* Task: What is needed is every line of the data that includes the word "dropdown". Please copy each one.

[Material provided — start]

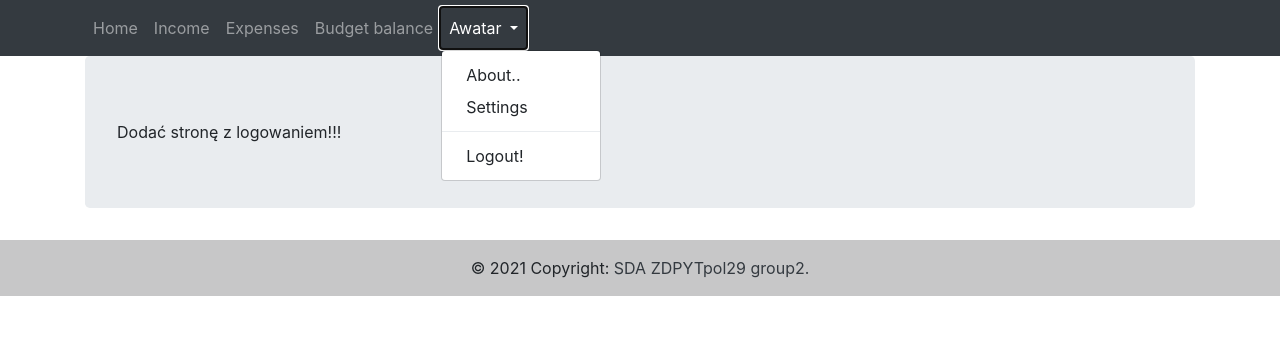
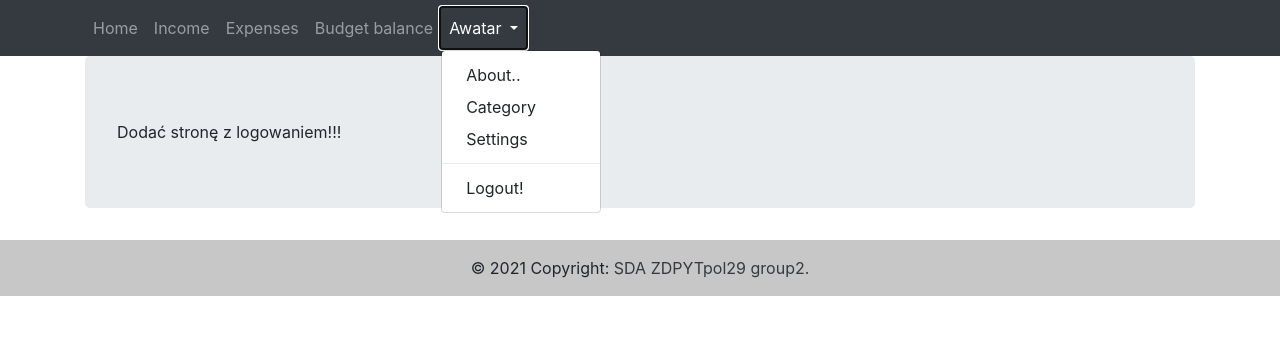
Before and after one commit to SDA-projekt-koncowy/Domowy_budzet, a Django app: page / in a window 1280 px wide, after a click on "Awatar". Shown: the top 356 px of the page. Run offline with Django 3.2, Linux system fonts and the light colour scheme; some libraries are stand-ins or nearby versions.

Commit message:
Add buton Category

```diff
--- a/home_budget/budget/templates/base.html
+++ b/home_budget/budget/templates/base.html
@@ -39,6 +39,7 @@
               </a>
                <div class="dropdown-menu" aria-labelledby="navbarDropdown">
                 <a class="dropdown-item" href="/" target="_blank">About..</a>
+                <a class="dropdown-item" href="/">Category</a>
                 <a class="dropdown-item" href="/">Settings</a>
                 <div class="dropdown-divider"></div>
                  <a class="dropdown-item" href="/">Logout!</a>
```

[Material provided — finish]

* Answer space:
                <div class="dropdown-menu" aria-labelledby="navbarDropdown">
                 <a class="dropdown-item" href="/" target="_blank">About..</a>
+                <a class="dropdown-item" href="/">Category</a>
                 <a class="dropdown-item" href="/">Settings</a>
                 <div class="dropdown-divider"></div>
                  <a class="dropdown-item" href="/">Logout!</a>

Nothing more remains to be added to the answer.